According to the BC Strata Property Act, monies in the Contingency Reserve Fund can be used for emergency repairs without approval from the owners. Beyond emergencies, owners must give their approval at a general meeting to use these funds.
The strata corporation has two options for raising money:
1) The strata corporation can borrow money and collect additional amounts from owners each month to repay the loan
2) Special assessments can be levied against each strata unit
Either course of action requires approval by the owners at a general meeting of the strata corporation.
What happens if not all owners are able or willing to contribute their share of the repair costs?
Once the strata corporation has approved a resolution to levy special assessments, the Strata Property Act provides remedies for those who do not pay on time. Ultimately, the strata corporation can place a lien against the strata lot requiring it to be sold and monies owing to the strata corporation are collected from the sale proceeds.
Now that we are on the seasonal down ramp into the 2014 spring bottom for sales and listings, it might be worthwhile for those Canadians who are heavily debt encumbered to look at what happens to a "C" class income generating country after their real estate bubble gets pricked by a swift change in buyer sentiment.
As for The Irish Miracle "The case is clear: an economically challenged government, perniciously influenced by the interests of the housing lobby, blew it. The entire Irish episode will be studied internationally in years to come as an example of how not to do things." (David McWilliams Irish economist writer, broadcaster and journalist)
News Item CNN November 14, 2013: Three years after turning to the EU and International Monetary Fund for €85 billion in aid, Ireland is poised to become the first bailed-out eurozone country to make a full return to financial markets.
Notice the polar opposites of the U.S. (B Class GDP) and Japan (D Class GDP) since 1Q 2000 when the DotCom bubble burst; they also experienced severe housing price deflation; Japan's slide began a decade earlier.
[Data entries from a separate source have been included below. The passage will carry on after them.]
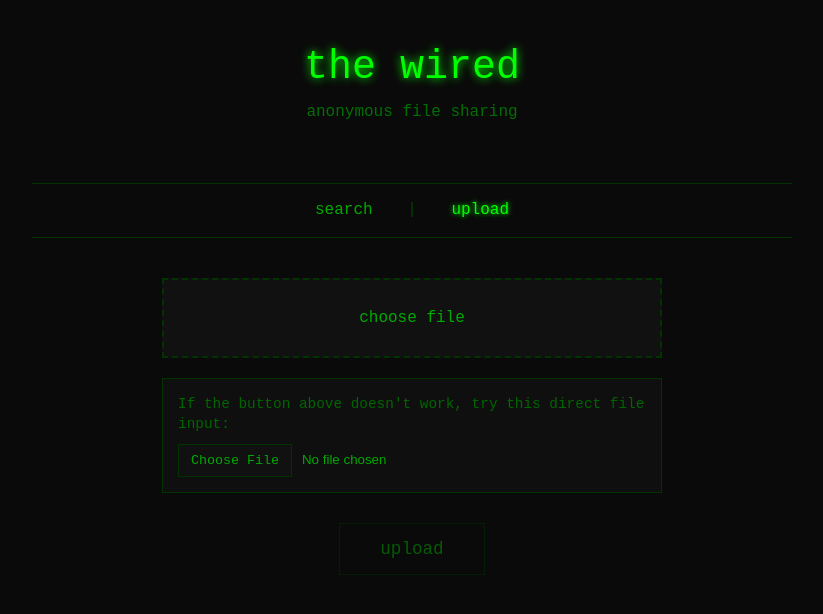
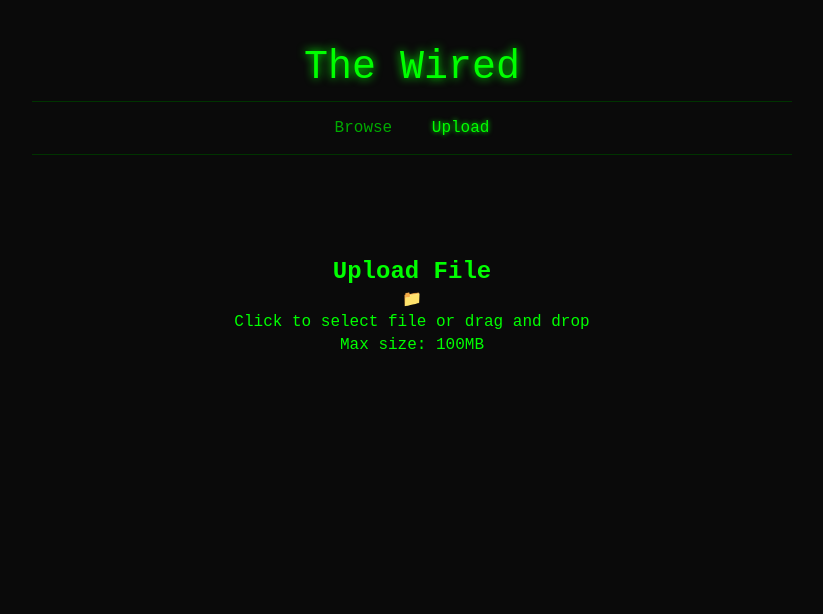
Before and after one commit to Mandrew0822/the_wired, a Flask app: page /upload in a window 1280 px wide. Shown: the top 614 px of the page, without its empty margins (228-1051 px from the left). Run offline with Flask 3, Linux system fonts and the light colour scheme.

Commit message:
Update upload.html

```diff
--- a/templates/upload.html
+++ b/templates/upload.html
@@ -3,169 +3,149 @@
 <head>
     <meta charset="UTF-8">
     <meta name="viewport" content="width=device-width, initial-scale=1.0">
-    <title>upload - the wired</title>
+    <title>Upload - The Wired</title>
     <link rel="stylesheet" href="{{ url_for('static', filename='styles.css') }}">
 </head>
 <body>
     <div class="container">
         <header>
-            <h1>the wired</h1>
-            <p>anonymous file sharing</p>
+            <h1>The Wired</h1>
+            <nav>
+                <a href="/" class="nav-link">Browse</a>
+                <a href="/upload" class="nav-link active">Upload</a>
+            </nav>
         </header>
-
-        <nav>
-            <a href="/">search</a>
-            <span>|</span>
-            <a href="#" class="active">upload</a>
-        </nav>
 
         <main>
             <div class="upload-section">
-                <form id="uploadForm" enctype="multipart/form-data">
-                    <div class="file-input-container">
-                        <input type="file" id="fileInput" name="file" required>
-                        <label for="fileInput" class="file-input-label">
-                            <span id="fileLabel">choose file</span>
+                <h2>Upload File</h2>
+                <div class="upload-area" id="uploadArea">
+                    <form id="uploadForm" enctype="multipart/form-data">
+                        <input type="file" id="fileInput" name="file" accept=".txt,.pdf,.png,.jpg,.jpeg,.gif,.mp4,.mp3,.zip,.rar,.doc,.docx,.xls,.xlsx,.ppt,.pptx" required>
+                        <label for="fileInput" class="file-label">
+                            <div class="upload-icon">📁</div>
+                            <div class="upload-text">Click to select file or drag and drop</div>
+                            <div class="upload-info">Max size: 100MB</div>
                         </label>
-                        <div class="file-input-fallback">
-                            <p>If the button above doesn't work, try this direct file input:</p>
-                            <input type="file" id="fileInputFallback" name="fileFallback" style="color: #00aa00; background: transparent;">
-                        </div>
-                    </div>
-
-                    <button type="submit" id="uploadBtn" disabled>upload</button>
-                </form>
+                        <button type="submit" class="upload-btn" id="uploadBtn" style="display: none;">Upload</button>
+                    </form>
+                </div>
 
                 <div id="uploadStatus" class="upload-status"></div>
-                <div id="uploadProgress" class="progress-container" style="display: none;">
-                    <div class="progress-bar"></div>
+                <div id="uploadProgress" class="progress-bar" style="display: none;">
+                    <div class="progress-fill"></div>
                 </div>
             </div>
         </main>
     </div>
 
     <script>
+        const uploadArea = document.getElementById('uploadArea');
         const fileInput = document.getElementById('fileInput');
-        const fileInputFallback = document.getElementById('fileInputFallback');
-        const fileLabel = document.getElementById('fileLabel');
+        const uploadForm = document.getElementById('uploadForm');
         const uploadBtn = document.getElementById('uploadBtn');
-        const uploadForm = document.getElementById('uploadForm');
         const uploadStatus = document.getElementById('uploadStatus');
         const uploadProgress = document.getElementById('uploadProgress');
+        const fileLabel = document.querySelector('.file-label');
 
-        function handleFileSelection(input) {
-            if (input.files && input.files[0]) {
-                const file = input.files[0];
-                const fileName = file.name;
-                const fileSize = formatFileSize(file.size);
-
-                fileLabel.textContent = `${fileName} (${fileSize})`;
-                uploadBtn.disabled = false;
-
-                // Sync the other input
-                if (input === fileInput && fileInputFallback.files.length === 0) {
-                    // Can't programmatically set file input value for security reasons
-                } else if (input === fileInputFallback && fileInput.files.length === 0) {
-                    // Can't programmatically set file input value for security reasons
-                }
-            } else {
-                fileLabel.textContent = 'choose file';
-                uploadBtn.disabled = true;
+        // File input change handler
+        fileInput.addEventListener('change', function() {
+            if (this.files.length > 0) {
+                const file = this.files[0];
+                updateFileLabel(file.name);
+                uploadBtn.style.display = 'block';
             }
-        }
-
-        fileInput.addEventListener('change', function() {
-            handleFileSelection(this);
         });
 
-        fileInputFallback.addEventListener('change', function() {
-            handleFileSelection(this);
+        // Drag and drop handlers
+        uploadArea.addEventListener('dragover', function(e) {
+            e.preventDefault();
+            uploadArea.classList.add('drag-over');
         });
 
+        uploadArea.addEventListener('dragleave', function(e) {
+            e.preventDefault();
+            uploadArea.classList.remove('drag-over');
+        });
+
+        uploadArea.addEventListener('drop', function(e) {
+            e.preventDefault();
+            uploadArea.classList.remove('drag-over');
+
+            const files = e.dataTransfer.files;
+            if (files.length > 0) {
+                fileInput.files = files;
+                updateFileLabel(files[0].name);
+                uploadBtn.style.display = 'block';
+            }
+        });
+
+        // Form submission
         uploadForm.addEventListener('submit', function(e) {
             e.preventDefault();
 
-            const formData = new FormData();
-            const file = fileInput.files[0] || fileInputFallback.files[0];
-
-            if (!file) {
-                showStatus('no file selected', 'error');
+            if (!fileInput.files[0]) {
+                showStatus('Please select a file.', 'error');
                 return;
             }
 
-            if (file.size > 500 * 1024 * 1024) { // 500MB limit
-                showStatus('file too large (max 500MB)', 'error');
-                return;
-            }
-
-            formData.append('file', file);
+            const formData = new FormData();
+            formData.append('file', fileInput.files[0]);
 
             uploadBtn.disabled = true;
-            uploadBtn.textContent = 'uploading...';
+            uploadBtn.textContent = 'Uploading...';
             uploadProgress.style.display = 'block';
 
-            const xhr = new XMLHttpRequest();
+            fetch('/upload', {
+                method: 'POST',
+                body: formData
+            })
+            .then(response => response.json())
+            .then(data => {
+                uploadProgress.style.display = 'none';
+                if (data.success) {
+                    showStatus(`File "${data.filename}" uploaded successfully!`, 'success');
+                    resetForm();
+                } else {
+                    showStatus(data.error || 'Upload failed.', 'error');
+                }
+            })
+            .catch(error => {
+                uploadProgress.style.display = 'none';
+                showStatus('Upload failed. Please try again.', 'error');
+            })
+            .finally(() => {
+                uploadBtn.disabled = false;
+                uploadBtn.textContent = 'Upload';
+            });
+        });
 
-            xhr.upload.addEventListener('progress', function(e) {
-                if (e.lengthComputable) {
-                    const percentComplete = (e.loaded / e.total) * 100;
-                    const progressBar = uploadProgress.querySelector('.progress-bar');
-                    progressBar.style.width = percentComplete + '%';
-                }
-            });
+        function updateFileLabel(filename) {
+            fileLabel.innerHTML = `
+                <div class="upload-icon">📄</div>
+                <div class="upload-text">${filename}</div>
+                <div class="upload-info">Click to change file</div>
+            `;
+        }
 
-            xhr.addEventListener('load', function() {
-                uploadProgress.style.display = 'none';
-                uploadBtn.textContent = 'upload';
-
-                try {
-                    const response = JSON.parse(xhr.responseText);
-
-                    if (xhr.status === 200 && response.success) {
-                        showStatus(`uploaded: ${response.filename} (${response.size})`, 'success');
-
-                        // Reset form
-                        uploadForm.reset();
-                        fileLabel.textContent = 'choose file';
-                        uploadBtn.disabled = true;
-                    } else {
-                        showStatus(response.error || 'upload failed', 'error');
-                        uploadBtn.disabled = false;
-                    }
-                } catch (error) {
-                    showStatus('upload failed', 'error');
-                    uploadBtn.disabled = false;
-                }
-            });
-
-            xhr.addEventListener('error', function() {
-                uploadProgress.style.display = 'none';
-                uploadBtn.textContent = 'upload';
-                uploadBtn.disabled = false;
-                showStatus('upload failed', 'error');
-            });
-
-            xhr.open('POST', '/upload');
-            xhr.send(formData);
-        });
+        function resetForm() {
+            fileInput.value = '';
+            uploadBtn.style.display = 'none';
+            fileLabel.innerHTML = `
+                <div class="upload-icon">📁</div>
+                <div class="upload-text">Click to select file or drag and drop</div>
+                <div class="upload-info">Max size: 100MB</div>
+            `;
+        }
 
         function showStatus(message, type) {
             uploadStatus.textContent = message;
             uploadStatus.className = `upload-status ${type}`;
             uploadStatus.style.display = 'block';
 
-            if (type === 'success') {
-                setTimeout(() => {
-                    uploadStatus.style.display = 'none';
-                }, 5000);
-            }
-        }
-
-        function formatFileSize(bytes) {
-            if (bytes < 1024) return bytes + ' B';
-            if (bytes < 1024 * 1024) return (bytes / 1024).toFixed(1) + ' KB';
-            if (bytes < 1024 * 1024 * 1024) return (bytes / (1024 * 1024)).toFixed(1) + ' MB';
-            return (bytes / (1024 * 1024 * 1024)).toFixed(1) + ' GB';
+            setTimeout(() => {
+                uploadStatus.style.display = 'none';
+            }, 5000);
         }
     </script>
 </body>
```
Timing is everything.
History, Charts & Curated Readings
"Progress, far from consisting in change, depends on retentiveness. When change is absolute there remains no being to improve and no direction is set for possible improvement; and when experience is not retained, as among savages, infancy is perpetual. Those who cannot remember the past are condemned to repeat it." George Santayana Vol. I, Reason in Common Sense
Balance Of Trade
Rent Or Buy